Information that terrorist are creating explosives to look like cell phones has prompted this new rule. The reason the TSA wants you to turn on your cell phone is to make sure it is not just hollowed out and filled with plastic explosives.

This rule is not only for cell phones, but tablets and laptops too. If you cannot turn on your electronic device it will be confiscated, except for British Airways who will force you to book a later flight.

With the amount of personal information that people store in their cell phones today, it might be easier on most to give up their flight, rather than their cell phone. If your cell phone happens to run out of a charge before getting in the boarding line for your flight, you are out of luck.

Both Great Britain and France are enforcing the new TSA rule at their airports. This rule will be enforced for all international flights coming to the U.S. from the different countries worldwide.

According to NPR News, the U.S. did not say what airports they are particularly concerned about, but the cell phone and electronic device rule is in place for all incoming international U.S. flights. Along with France and Great Britain, Germany has also announced that its airports will also adopt this rule when boarding a flight in their country that is U.S. bound.

Headaches for passengers are already predicted if they are on a long lay-over between flights and they don’t have any way to charge their cell phones between flights. Virgin Atlantic warned that passengers cannot travel with unpowered devices, but they did not say if they plan to have the passenger rebook their flight or if they will confiscate the device.
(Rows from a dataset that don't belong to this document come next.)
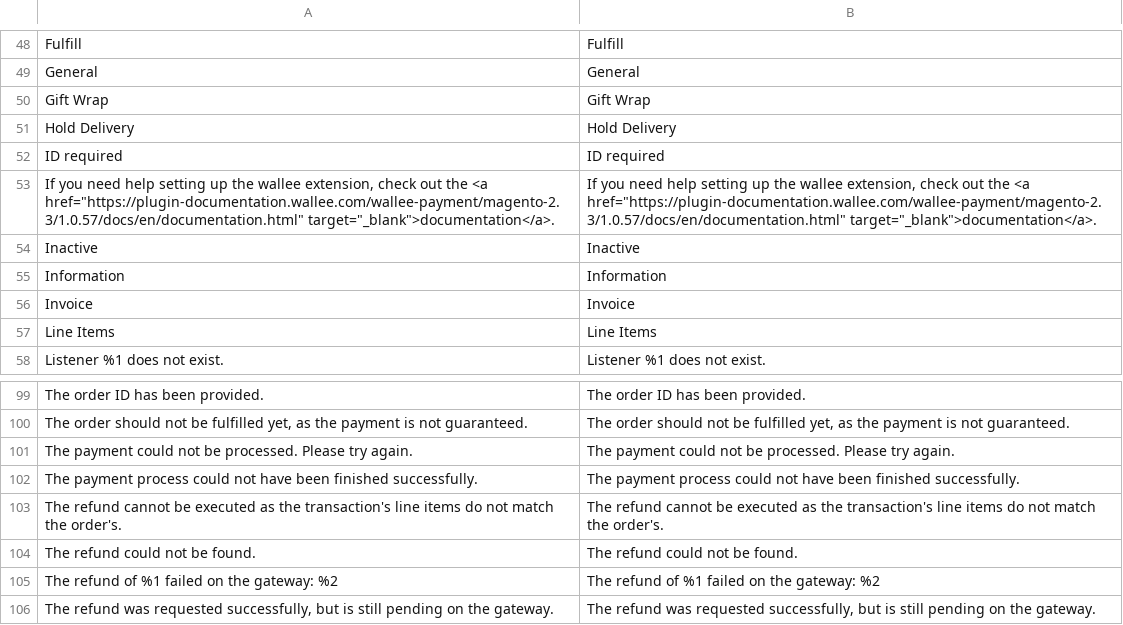
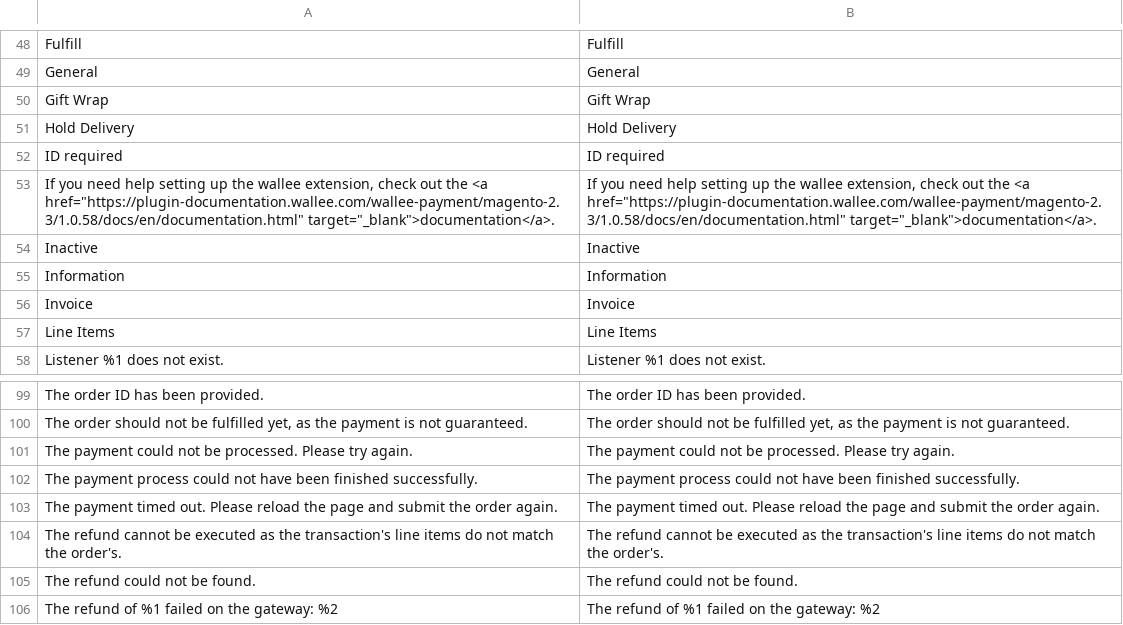
Before and after one commit to wallee-payment/magento-2, a CSV file: i18n/en_US.csv, drawn as a sheet; only a part is shown, gaps mark what is left out; the shorter side is filled out with more unchanged rows.

```diff
--- a/i18n/en_US.csv
+++ b/i18n/en_US.csv
@@ -52,3 +52,3 @@
 "ID required","ID required"
-"If you need help setting up the wallee extension, check out the <a href=""https://plugin-documentation.wallee.com/wallee-payment/magento-2.3/1.0.57/docs/en/documentation.html"" target=""_blank"">documentation</a>.","If you need help setting up the wallee extension, check out the <a href=""https://plugin-documentation.wallee.com/wallee-payment/magento-2.3/1.0.57/docs/en/documentation.html"" target=""_blank"">documentation</a>."
+"If you need help setting up the wallee extension, check out the <a href=""https://plugin-documentation.wallee.com/wallee-payment/magento-2.3/1.0.58/docs/en/documentation.html"" target=""_blank"">documentation</a>.","If you need help setting up the wallee extension, check out the <a href=""https://plugin-documentation.wallee.com/wallee-payment/magento-2.3/1.0.58/docs/en/documentation.html"" target=""_blank"">documentation</a>."
 "Inactive","Inactive"
@@ -102,2 +102,3 @@
 "The payment process could not have been finished successfully.","The payment process could not have been finished successfully."
+"The payment timed out. Please reload the page and submit the order again.","The payment timed out. Please reload the page and submit the order again."
 "The refund cannot be executed as the transaction's line items do not match the order's.","The refund cannot be executed as the transaction's line items do not match the order's."
```
Also changed, not shown: i18n/de_DE.csv, 7 other files.
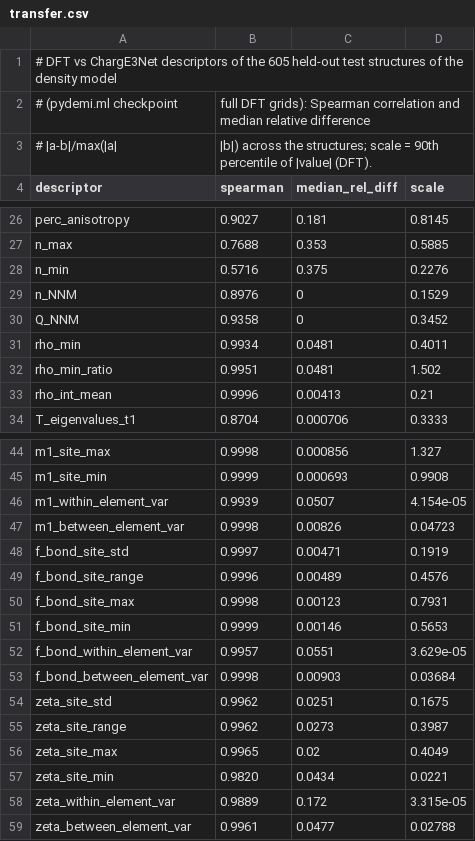
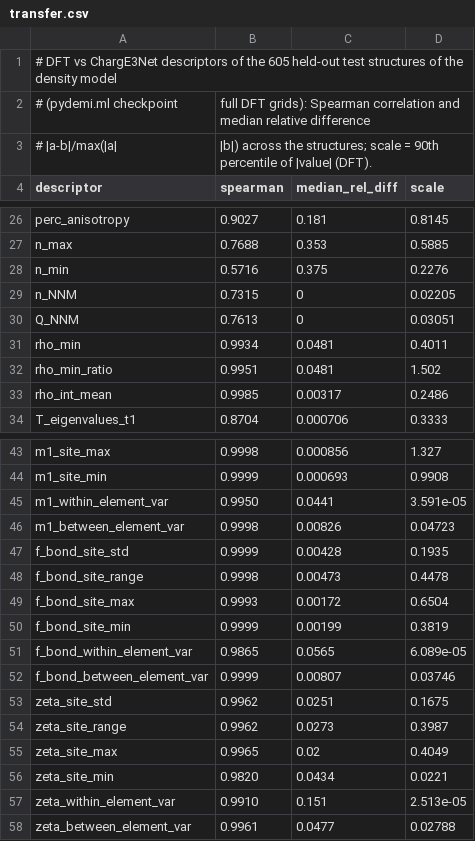
Before and after one commit to CMSLabIITK/pydemi, a CSV file: src/pydemi/gui/transfer.csv, drawn as a sheet; only a part is shown, gaps mark what is left out; the diff covers the shown part only.

```diff
--- a/src/pydemi/gui/transfer.csv
+++ b/src/pydemi/gui/transfer.csv
@@ -28,7 +28,7 @@ n_max,0.7688,0.353,0.5885
 n_min,0.5716,0.375,0.2276
-n_NNM,0.8976,0,0.1529
-Q_NNM,0.9358,0,0.3452
+n_NNM,0.7315,0,0.02205
+Q_NNM,0.7613,0,0.03051
 rho_min,0.9934,0.0481,0.4011
 rho_min_ratio,0.9951,0.0481,1.502
-rho_int_mean,0.9996,0.00413,0.21
+rho_int_mean,0.9985,0.00317,0.2486
 T_eigenvalues_t1,0.8704,0.000706,0.3333
@@ -45,10 +44,10 @@ m1_site_max,0.9998,0.000856,1.327
 m1_site_min,0.9999,0.000693,0.9908
-m1_within_element_var,0.9939,0.0507,4.154e-05
+m1_within_element_var,0.9950,0.0441,3.591e-05
 m1_between_element_var,0.9998,0.00826,0.04723
-f_bond_site_std,0.9997,0.00471,0.1919
-f_bond_site_range,0.9996,0.00489,0.4576
-f_bond_site_max,0.9998,0.00123,0.7931
-f_bond_site_min,0.9999,0.00146,0.5653
-f_bond_within_element_var,0.9957,0.0551,3.629e-05
-f_bond_between_element_var,0.9998,0.00903,0.03684
+f_bond_site_std,0.9999,0.00428,0.1935
+f_bond_site_range,0.9998,0.00473,0.4478
+f_bond_site_max,0.9993,0.00172,0.6504
+f_bond_site_min,0.9999,0.00199,0.3819
+f_bond_within_element_var,0.9865,0.0565,6.089e-05
+f_bond_between_element_var,0.9999,0.00807,0.03746
 zeta_site_std,0.9962,0.0251,0.1675
@@ -57,3 +56,3 @@ zeta_site_max,0.9965,0.02,0.4049
 zeta_site_min,0.9820,0.0434,0.0221
-zeta_within_element_var,0.9889,0.172,3.315e-05
+zeta_within_element_var,0.9910,0.151,2.513e-05
 zeta_between_element_var,0.9961,0.0477,0.02788
```
Also changed, not shown: 1 removed row and 16 edited cells elsewhere in this file, 40 other files.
The U.S. government asked airports handling U.S. bound flights to tighten their security around electronic devices that will not power up. This was in response to information that al-Qaeda-linked terrorist groups may conceal a bomb in a fake smartphone or laptop. The information was credible enough to prompt these bans around the globe for incoming U.S. flights.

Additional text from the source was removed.